South Korean-based Hyundai announced it's making a big push in the commercial vehicle market, and published reports indicate it plans to introduce a van model into the U.S. market.
Hyundai Monday announced that it will invest $1.8 billion over the next six years to expand its research and development in the commercial vehicle market, as well as vastly increase its production of commercial vehicles. Hyundai's current global market share of commercial vehicles is only about 2.1%. It is reported to be aiming at both developed and developing markets.
According to a published reports from Reuters and other sources, Hyundai, in a statement on Monday, also said it plans to introduce "premium models in North America and Europe." However, no other details or a time frame were forthcoming.
Hyundai recently started making heavy-duty trucks and tractors for the local market, but it's unlikely we would see a global-style Class 8 tractor here.
However, cargo vans are another story. The U.S. market has seen increasing popularity of Euro-style cargo vans, with models such as the Ford Transit and Ram ProMaster joining Daimler's Sprinter. Last fall at the bi-annual IAA commercial vehicle show in Germany, Hyundai unveiled its H350 light commercial vehicles, which it plans to start building in Turkey in March to enter the Western European market.
At the time the H350 was introduced, Autoblog reported that it looked unlikely the van would arrive on U.S. shores. "While a heck of a vehicle, this isn't anything we are seriously considering right now for the U.S. market," Jim Trainor, Hyundai Motor America's national manager of product public relations, told Autoblog.
However, that may have changed.
It's not the first time Hyundai has tried to enter the U.S. market with a commercial vehicle. In the late '90s, a company named Bering tried to manufacture and import a new line of Class 3-8 commercial trucks in partnership with Hyundai. Bering combined Hyundai's commercial vehicle platforms with U.S.-made drivetrain components.
That arrangement ended badly, with Hyundai claiming Bering was unable to meet its warranty, parts and other obligations and had problems paying Hyundai for truck shipments. Bering said it was forced to shut down when Hyundai bailed out of its agreement with Bering in favor of an agreement with DaimlerChrysler.
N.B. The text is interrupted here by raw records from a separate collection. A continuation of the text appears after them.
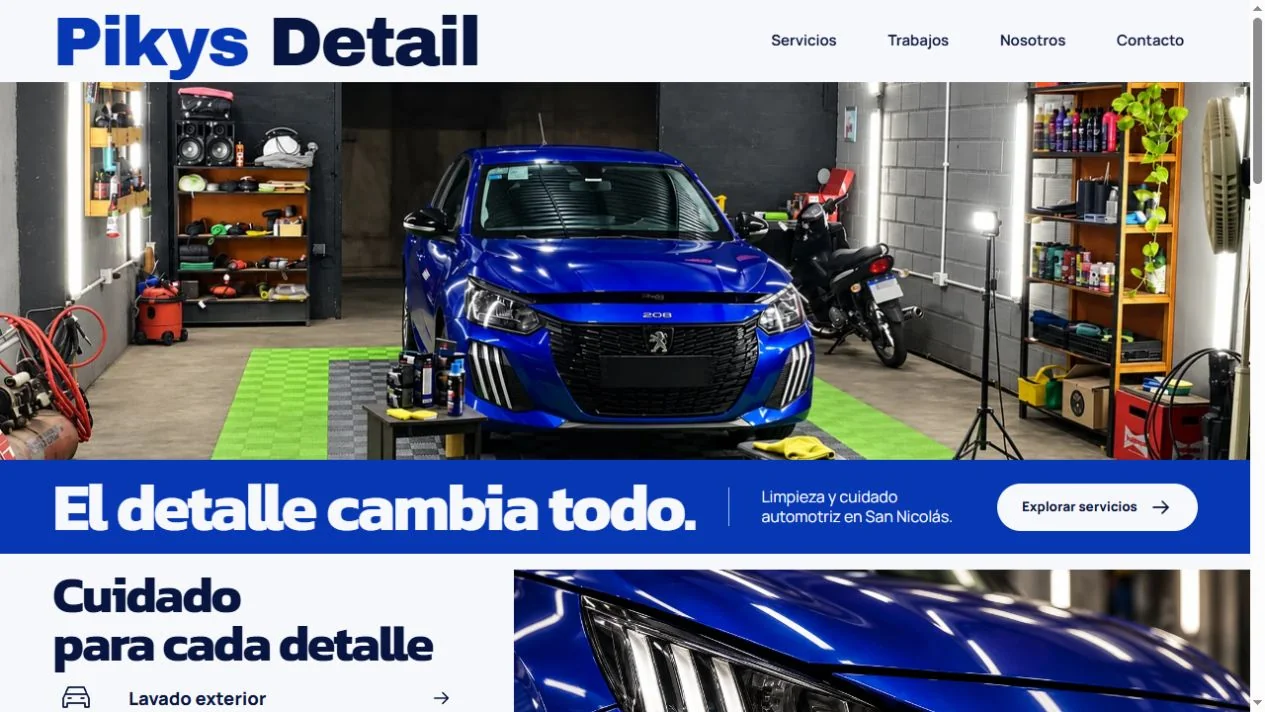
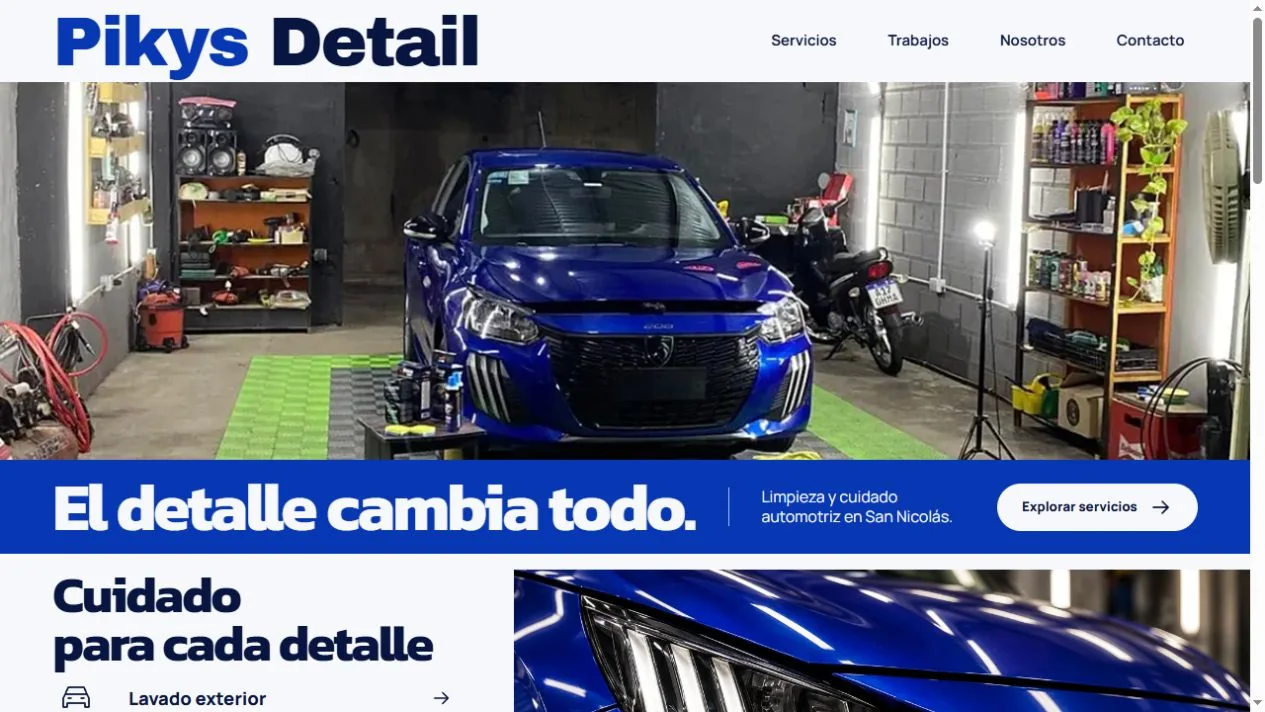
fix: restore original workshop photo in landing hero

Changed region(s): [[0.0, 0.0927, 1.0, 0.6489]]

diff --git a/index.html b/index.html
@@ -12,9 +12,9 @@
     <meta property="og:site_name" content="Pikys Detail">
     <meta property="og:title" content="Pikys Detail — El detalle cambia todo">
     <meta property="og:description" content="Diseño frontend de portfolio para un emprendimiento familiar de cuidado automotriz en San Nicolás. Contacto de demostración.">
-    <meta property="og:image:alt" content="Vista ilustrativa del automóvil azul en el taller de Pikys Detail">
+    <meta property="og:image:alt" content="Fotografía original del automóvil azul en el taller de Pikys Detail">
     <meta property="og:image:width" content="1200">
-    <meta property="og:image:height" content="630">
+    <meta property="og:image:height" content="500">
     <meta name="twitter:card" content="summary_large_image">
     <meta name="twitter:title" content="Pikys Detail — El detalle cambia todo">
     <meta name="twitter:description" content="Landing de portfolio de cuidado automotriz. Contacto de demostración.">
@@ -35,8 +35,8 @@
     <main id="contenido">
       <section class="hero" id="inicio" aria-labelledby="hero-title">
         <picture>
-          <source media="(max-width: 600px)" srcset="src/assets/images/workshop-blue-mobile-480.webp 480w, src/assets/images/workshop-blue-mobile-800.webp 800w, src/assets/images/workshop-blue-mobile-1131.webp 1131w" sizes="100vw">
-          <img class="hero-photo" src="src/assets/images/workshop-blue-2172.webp" srcset="src/assets/images/workshop-blue-768.webp 768w, src/assets/images/workshop-blue-1280.webp 1280w, src/assets/images/workshop-blue-2172.webp 2172w" sizes="(max-width: 600px) 192vw, (max-width: 960px) 117vw, 100vw" width="2172" height="724" fetchpriority="high" alt="Vista ilustrativa de un auto azul en el taller de Pikys Detail">
+          <source media="(max-width: 600px)" srcset="src/assets/images/hero-original-mobile-480.webp 480w, src/assets/images/hero-original-mobile-781.webp 781w" sizes="100vw">
+          <img class="hero-photo" src="src/assets/images/auto1.webp" srcset="src/assets/images/auto1-640.webp 640w, src/assets/images/auto1.webp 1200w" sizes="100vw" width="1200" height="500" fetchpriority="high" alt="Fotografía original del auto azul en el taller de Pikys Detail">
         </picture>
         <div class="offer-band">
           <h1 id="hero-title">El detalle cambia todo.</h1>
@@ -54,7 +54,7 @@
           </div>
           <p class="demo-note">Proyecto de portfolio · contacto de demostración.</p>
         </div>
-        <figure class="service-visual"><img class="service-photo" src="src/assets/images/detail-blue-1280.webp" srcset="src/assets/images/detail-blue-640.webp 640w, src/assets/images/detail-blue-1280.webp 1280w, src/assets/images/detail-blue-2048.webp 2048w" sizes="(max-width: 600px) 147vw, (max-width: 960px) 91vw, 59vw" loading="lazy" decoding="async" width="2048" height="768" alt="Detalle ilustrativo del faro y la pintura azul de un automóvil"><figcaption>Imágenes de apertura ilustrativas. La galería muestra fotografías originales.</figcaption></figure>
+        <figure class="service-visual"><img class="service-photo" src="src/assets/images/detail-blue-1280.webp" srcset="src/assets/images/detail-blue-640.webp 640w, src/assets/images/detail-blue-1280.webp 1280w, src/assets/images/detail-blue-2048.webp 2048w" sizes="(max-width: 600px) 147vw, (max-width: 960px) 91vw, 59vw" loading="lazy" decoding="async" width="2048" height="768" alt="Detalle ilustrativo del faro y la pintura azul de un automóvil"><figcaption>El detalle del faro es ilustrativo. Portada y galería: fotografías originales.</figcaption></figure>
       </section>
       <section class="work-section section-space" id="trabajos" aria-labelledby="work-title">
         <div class="section-intro">

diff --git a/docs/visual-assets.md b/docs/visual-assets.md
@@ -10,13 +10,11 @@ Conversión realizada con fontTools 4.67.0 y Brotli 1.2.0. No hay llamadas a ser
 
 ## Imágenes
 
-`workshop-blue.png` y `detail-blue.png` son los masters ilustrativos aprobados. Se conservan como material de origen; la página carga exclusivamente sus derivados WebP responsive. Los mayores derivados suman 422.776 B frente a los 4.837.321 B de los PNG.
+El 20/10/2026 se sustituyó la reconstrucción generada de la portada por `auto1.webp`, la fotografía original del taller suministrada con el proyecto. En escritorio se carga esa fotografía de 1200×500, con su variante existente de 640 px. La apertura móvil utiliza recortes de 480 y 781 px del mismo original, sin generación de contenido ni retoques; se conserva el encuadre de 64vw y la posición del 53 %.
 
-La apertura móvil usa una variante recortada del mismo master para evitar descargar partes que quedan fuera del encuadre. El recorte conserva la composición de 64vw y el `object-position` del 53 %; no genera una escena nueva. La galería utiliza versiones de 640 px junto con los originales de 1200 px. Vite emite las variantes referenciadas; el navegador descarga las que necesita mediante `picture`, `srcset` y `sizes`.
+Los archivos de la portada generada y sus variantes se retiraron. `detail-blue.png` y sus derivados siguen siendo el detalle ilustrativo del faro, identificado como tal. `lavado1.webp` y `nosotros.webp` conservan el material original de las demás secciones.
 
-`auto1.webp`, `lavado1.webp` y `nosotros.webp` son fotografías originales suministradas con el proyecto. La apertura declara sus imágenes ilustrativas y la galería identifica el material original. No se presentan como un antes/después de clientes ni como testimonios.
-
-Los derivados se codificaron con sharp 0.35.5: WebP de apertura al 84 %, móvil/galería al 82 %; la vista social es un recorte de 1200×630 del taller, JPEG al 85 %. Los masters y los recursos heredados que no están referenciados no se transfieren en la landing.
+La imagen social también utiliza la fotografía original completa de 1200×500. Los derivados se codifican con sharp 0.35.5, WebP al 84 % y JPEG social al 85 %. La galería mantiene sus variantes responsive y los originales suministrados.
 
 ## Capturas
 

diff --git a/docs/portfolio-case-study.md b/docs/portfolio-case-study.md
@@ -33,7 +33,7 @@ Después:
 - Una fotografía panorámica y una franja cobalto sustituyen el hero dividido oscuro. Archivo Black, Kanit y Manrope aportan una voz tipográfica local y consistente.
 - Una sola página reúne servicios, trabajos, historia y contacto. Los servicios utilizan `details` nativos, y el menú móvil añade únicamente el JavaScript necesario.
 - El contacto informa de su alcance antes de los campos, que están deshabilitados. Se retiraron el código de envío heredado, los enlaces de ejemplo y las dependencias de CDN.
-- Se distingue el material ilustrativo de apertura de las fotografías originales del negocio. No se añaden reseñas, cifras comerciales ni resultados ficticios.
+- La portada muestra la fotografía original del taller; el detalle ilustrativo del faro se distingue del material original del negocio. No se añaden reseñas, cifras comerciales ni resultados ficticios.
 - HTML conserva el contenido; Vite procesa los recursos. pnpm, dependencias exactas y un único lockfile mantienen una instalación reproducible.
 
 ## Rendimiento medido
@@ -57,3 +57,5 @@ Son mediciones locales de laboratorio con Lighthouse 13.5.0. Las puntuaciones pu
 ## Entrega
 
 Código estático preparado para Vercel, configuración de metadatos por dominio, pruebas de build y capturas de página completa: [escritorio](portfolio/landing-desktop.webp) y [móvil](portfolio/landing-mobile.webp). El despliegue lo realiza el propietario.
+
+Actualización del 20/10/2026: portada e imagen social sustituidas por la fotografía original del taller. Las métricas de Lighthouse anteriores corresponden a la versión medida el 19/10/2026; no se volvieron a medir por este cambio de imagen. Las capturas de presentación se actualizan a la portada original.

diff --git a/README.md b/README.md
@@ -45,9 +45,9 @@ HTML semántico, CSS y JavaScript nativo sobre Vite, sin framework de interfaz n
 
 ## Diseño y estado
 
-La cabecera, la fotografía panorámica y la franja cobalto reproducen la dirección elegida. Las imágenes de apertura son ilustrativas y están identificadas; la galería y la sección sobre el emprendimiento conservan fotografías originales. Las fuentes y sus licencias se alojan en el proyecto.
+La cabecera, la fotografía panorámica y la franja cobalto reproducen la dirección elegida. La portada, la galería y la sección sobre el emprendimiento utilizan fotografías originales. El detalle ilustrativo del faro está identificado. Las fuentes y sus licencias se alojan en el proyecto.
 
-Implementación y optimización terminadas para el alcance de portfolio. Lighthouse local: rendimiento 96 en móvil y 100 en escritorio; accesibilidad automática, buenas prácticas y SEO 100. Las métricas y sus límites están documentados.
+Implementación y optimización terminadas para el alcance de portfolio. Medición de Lighthouse del 19/10/2026: rendimiento 96 en móvil y 100 en escritorio; accesibilidad automática, buenas prácticas y SEO 100 (anterior a la sustitución de la portada por la foto original). Las métricas y sus límites están documentados.
 
 El proyecto está preparado para Vercel; el despliegue lo realiza el propietario. `vercel.json` fija la instalación y el build mediante Corepack para respetar pnpm 11.24.0. Configurar `ENABLE_EXPERIMENTAL_COREPACK=1` en Vercel. El dominio de producción se toma de `SITE_URL` o de `VERCEL_PROJECT_PRODUCTION_URL`, sin URL ficticia en el build local.
 

diff --git a/docs/roadmap.md b/docs/roadmap.md
@@ -16,7 +16,7 @@ La aceptación visual y la revisión independiente están documentadas localment
 
 WebP responsive, recorte móvil equivalente, variantes de galería, WOFF2 completo y precarga de fuentes. Revisión de teclado, foco, reflow y estados; Lighthouse móvil/escritorio, Chrome/Edge y auditoría de dependencias.
 
-Resultados finales: rendimiento móvil 96 y escritorio 100; accesibilidad automática, buenas prácticas y SEO 100 en los entornos medidos. La transferencia móvil medida baja aproximadamente un 92,5 %. Ver `validation.md` para metodología y límites: no se declara certificación integral ni pruebas físicas o motores no ejecutados.
+Resultados medidos el 19/10/2026, anteriores al cambio de fotografía: rendimiento móvil 96 y escritorio 100; accesibilidad automática, buenas prácticas y SEO 100 en los entornos medidos. La transferencia móvil medida baja aproximadamente un 92,5 %. Ver `validation.md` para metodología y límites: no se declara certificación integral ni pruebas físicas o motores no ejecutados.
 
 ## Fase 4 — Portfolio y preparación de publicación: completada
 
@@ -31,3 +31,5 @@ El propietario realizará el despliegue. Los pasos y las verificaciones sobre el
 - `portfolio-case-study.md`: caso de portfolio y capturas.
 - `visual-assets.md`: fuentes, masters y derivados.
 - `deployment.md`: preparación para Vercel.
+
+Actualización del 20/10/2026: portada e imagen social con la fotografía original del taller, a petición del propietario; recursos generados de portada retirados. Check, build, cuatro tests y revisión visual de escritorio/móvil correctos.

diff --git a/docs/deployment.md b/docs/deployment.md
@@ -14,7 +14,7 @@ El build toma el dominio público de `SITE_URL`, si se define, o de la variable 
 
 Con un dominio disponible se generan canonical, `og:url`, URLs absolutas de la imagen social y `sitemap.xml`. `robots.txt` incluye ese sitemap. Sin dominio, el build local funciona y genera robots sin inventar una URL pública; la imagen social usa su ruta local.
 
-La portada incluye descripción, Open Graph, Twitter Card, favicon y una imagen social de 1200×630. El sitemap contiene únicamente la landing; `contacto.html` conserva `noindex` y redirige a `index.html#contacto` mediante HTML, con enlace alternativo.
+La portada incluye descripción, Open Graph, Twitter Card, favicon y una imagen social de 1200×500. El sitemap contiene únicamente la landing; `contacto.html` conserva `noindex` y redirige a `index.html#contacto` mediante HTML, con enlace alternativo.
 
 ## Comportamiento del hosting
 

diff --git a/docs/validation.md b/docs/validation.md
@@ -44,3 +44,5 @@ El navegador integrado no respondió al atajo de zoom nativo; se comprobó reflo
 La revisión independiente del refinamiento visual queda separada del registro histórico del comparador, cuyo estado automático de fase 2 conserva una inconsistencia documentada localmente. No se alteraron recibos ni se declararon fases de esa herramienta cerradas.
 
 El despliegue, las cabeceras efectivas del hosting y la validación final sobre el dominio público corresponden al propietario, según [deployment.md](deployment.md).
+
+Actualización del 20/10/2026: portada e imagen social sustituidas por la fotografía original del taller. Las métricas de Lighthouse anteriores corresponden a la versión medida el 19/10/2026; no se volvieron a medir por este cambio de imagen. Las capturas de presentación se actualizan a la portada original.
Lawsuits ensued, and in 2001 Hyundai announced it would be marketing a line of Class 4-6 trucks in the U.S. However, Hyundai suspended operations at the end of 2003, citing the difficulties in being a new entrant in a softening and competitive market.